Chaubey praised the success of the ISL in terms of developing young footballers and said that it has contributed significantly to boosting the confidence of Indian players.
“If you see the body language of Indian players now with foreign players, you feel they are completely equal,” he said. “I was fortunate enough to be in the (ISL) final in Goa. I saw the match and saw very good goalkeeping. So, I feel ISL has delivered (quality) and has the potential to deliver more.”
The AIFF, in January 2023, announced its first batch of elite match officials (referees and assistant referees) who were offered full-time contracts.
And after the refereeing controversy in the Kerala Blasters vs Bengaluru FC ISL playoff, the president stressed that officiating will be given more importance in matches.

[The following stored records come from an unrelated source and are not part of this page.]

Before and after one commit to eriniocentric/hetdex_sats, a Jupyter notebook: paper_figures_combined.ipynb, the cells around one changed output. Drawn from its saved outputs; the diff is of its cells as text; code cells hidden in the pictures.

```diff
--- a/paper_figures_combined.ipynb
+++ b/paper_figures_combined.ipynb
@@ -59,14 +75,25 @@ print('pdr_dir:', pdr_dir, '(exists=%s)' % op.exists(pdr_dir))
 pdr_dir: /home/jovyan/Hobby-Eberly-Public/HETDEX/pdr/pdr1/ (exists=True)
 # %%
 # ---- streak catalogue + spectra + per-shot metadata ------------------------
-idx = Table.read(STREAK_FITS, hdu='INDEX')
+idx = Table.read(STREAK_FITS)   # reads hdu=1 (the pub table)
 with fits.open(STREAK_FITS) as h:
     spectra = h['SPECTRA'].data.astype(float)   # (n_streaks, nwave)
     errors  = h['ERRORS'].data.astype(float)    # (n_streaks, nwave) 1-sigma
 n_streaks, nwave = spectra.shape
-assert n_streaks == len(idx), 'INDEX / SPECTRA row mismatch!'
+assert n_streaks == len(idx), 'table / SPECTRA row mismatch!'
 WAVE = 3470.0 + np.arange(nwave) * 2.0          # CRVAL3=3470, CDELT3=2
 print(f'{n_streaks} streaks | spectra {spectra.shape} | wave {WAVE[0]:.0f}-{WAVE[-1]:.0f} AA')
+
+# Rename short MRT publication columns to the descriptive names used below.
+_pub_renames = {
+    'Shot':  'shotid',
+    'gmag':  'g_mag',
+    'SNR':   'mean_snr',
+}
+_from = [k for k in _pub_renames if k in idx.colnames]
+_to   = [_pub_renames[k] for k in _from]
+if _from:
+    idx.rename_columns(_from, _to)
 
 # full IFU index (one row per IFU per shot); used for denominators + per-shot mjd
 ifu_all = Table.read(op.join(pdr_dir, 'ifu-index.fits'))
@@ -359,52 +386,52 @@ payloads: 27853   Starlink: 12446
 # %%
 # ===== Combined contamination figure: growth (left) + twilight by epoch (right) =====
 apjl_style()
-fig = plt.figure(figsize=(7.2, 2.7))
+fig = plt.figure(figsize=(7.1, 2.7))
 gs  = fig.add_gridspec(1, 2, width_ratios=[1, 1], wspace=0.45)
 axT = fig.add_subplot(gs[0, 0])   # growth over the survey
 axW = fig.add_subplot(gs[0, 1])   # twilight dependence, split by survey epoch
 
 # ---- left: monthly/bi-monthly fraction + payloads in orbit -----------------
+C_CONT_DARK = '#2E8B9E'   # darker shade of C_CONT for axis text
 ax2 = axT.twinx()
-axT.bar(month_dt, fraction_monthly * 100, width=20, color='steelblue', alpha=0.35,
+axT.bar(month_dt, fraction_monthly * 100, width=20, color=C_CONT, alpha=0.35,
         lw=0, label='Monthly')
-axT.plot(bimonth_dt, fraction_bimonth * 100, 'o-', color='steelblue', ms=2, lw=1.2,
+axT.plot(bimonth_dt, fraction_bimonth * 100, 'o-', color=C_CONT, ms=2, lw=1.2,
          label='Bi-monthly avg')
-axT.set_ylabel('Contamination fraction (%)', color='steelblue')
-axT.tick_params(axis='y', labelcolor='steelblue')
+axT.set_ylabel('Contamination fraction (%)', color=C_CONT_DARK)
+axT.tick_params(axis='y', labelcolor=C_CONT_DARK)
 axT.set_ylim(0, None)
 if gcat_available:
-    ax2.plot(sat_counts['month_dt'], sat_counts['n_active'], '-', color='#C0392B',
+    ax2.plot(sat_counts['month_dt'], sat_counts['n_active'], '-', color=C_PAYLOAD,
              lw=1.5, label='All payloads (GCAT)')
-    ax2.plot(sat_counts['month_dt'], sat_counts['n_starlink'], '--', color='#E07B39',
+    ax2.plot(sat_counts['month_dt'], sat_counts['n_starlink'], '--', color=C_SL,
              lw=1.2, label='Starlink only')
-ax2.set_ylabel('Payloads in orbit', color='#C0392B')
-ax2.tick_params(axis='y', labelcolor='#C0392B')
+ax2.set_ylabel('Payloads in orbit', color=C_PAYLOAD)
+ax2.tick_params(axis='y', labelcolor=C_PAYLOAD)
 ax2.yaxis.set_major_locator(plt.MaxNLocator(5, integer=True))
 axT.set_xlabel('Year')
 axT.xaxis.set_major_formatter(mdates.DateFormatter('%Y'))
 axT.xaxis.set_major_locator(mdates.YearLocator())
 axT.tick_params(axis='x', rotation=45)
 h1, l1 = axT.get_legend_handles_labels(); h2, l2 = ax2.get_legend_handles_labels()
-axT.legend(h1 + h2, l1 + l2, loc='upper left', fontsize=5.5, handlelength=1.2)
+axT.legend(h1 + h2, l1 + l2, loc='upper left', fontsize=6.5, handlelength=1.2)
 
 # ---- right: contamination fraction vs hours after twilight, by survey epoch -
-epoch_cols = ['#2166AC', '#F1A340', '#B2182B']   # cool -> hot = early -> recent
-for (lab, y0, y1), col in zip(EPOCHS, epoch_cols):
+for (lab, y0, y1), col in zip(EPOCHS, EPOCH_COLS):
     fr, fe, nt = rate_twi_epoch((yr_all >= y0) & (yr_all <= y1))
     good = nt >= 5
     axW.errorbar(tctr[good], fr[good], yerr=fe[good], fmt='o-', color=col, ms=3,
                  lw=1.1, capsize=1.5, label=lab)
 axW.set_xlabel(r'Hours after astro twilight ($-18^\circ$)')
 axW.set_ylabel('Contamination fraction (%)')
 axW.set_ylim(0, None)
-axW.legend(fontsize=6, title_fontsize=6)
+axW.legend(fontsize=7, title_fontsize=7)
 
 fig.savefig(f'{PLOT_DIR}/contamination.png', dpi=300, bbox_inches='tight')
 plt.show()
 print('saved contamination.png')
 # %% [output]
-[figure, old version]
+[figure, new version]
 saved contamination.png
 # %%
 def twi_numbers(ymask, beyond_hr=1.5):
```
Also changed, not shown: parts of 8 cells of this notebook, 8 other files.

“We spoke about several things with 15 FIFA officials and president Gianni Infantino. We have spoken about how we can bring VAR to India, VAR Lite on a reasonable budget.
There have been discussions about how to improve our refereeing standards, educate our coaches, get better coaching instructors and improve our scouting system,” he said.
A new day, a new start
Praful Patel, the former AIFF president, and Chaubey, the current president, have some interesting similarities despite implementing different policies after taking charge.
In 2009, under Patel, India was to play the AFC Asian Cup in Qatar two years later. Chaubey, too, took charge in 2022 with India set to playe in the continental competition in the same country in 2024.
“Asia Cup is our main area (of focus) and I hope we do well. I have full faith and confidence in the national team’s chief coach’s ability and I’m sure he will deliver for India,” said Chaubey.
Also, during Patel’s tenure, it was Indian football legend Bhaichung Bhutia nearing the sunset of his career; and now for Chaubey, it is Sunil Chhetri, the country’s highest goal scorer and another legend in his own right.
While a player like Chhetri satiated India’s thirst for a striker for 15 odd years, finding a replacement for him would be one of the most important things in this administration’s bucket list.
More competitions, a longer calendar and exposure trips all sound extremely promising on paper but only after execution can it be seen if achhe din can actually arrive in Indian football, especially after the gloom of a FIFA suspension, which was followed by a quickfire election.
But for that, all the country can do is wait.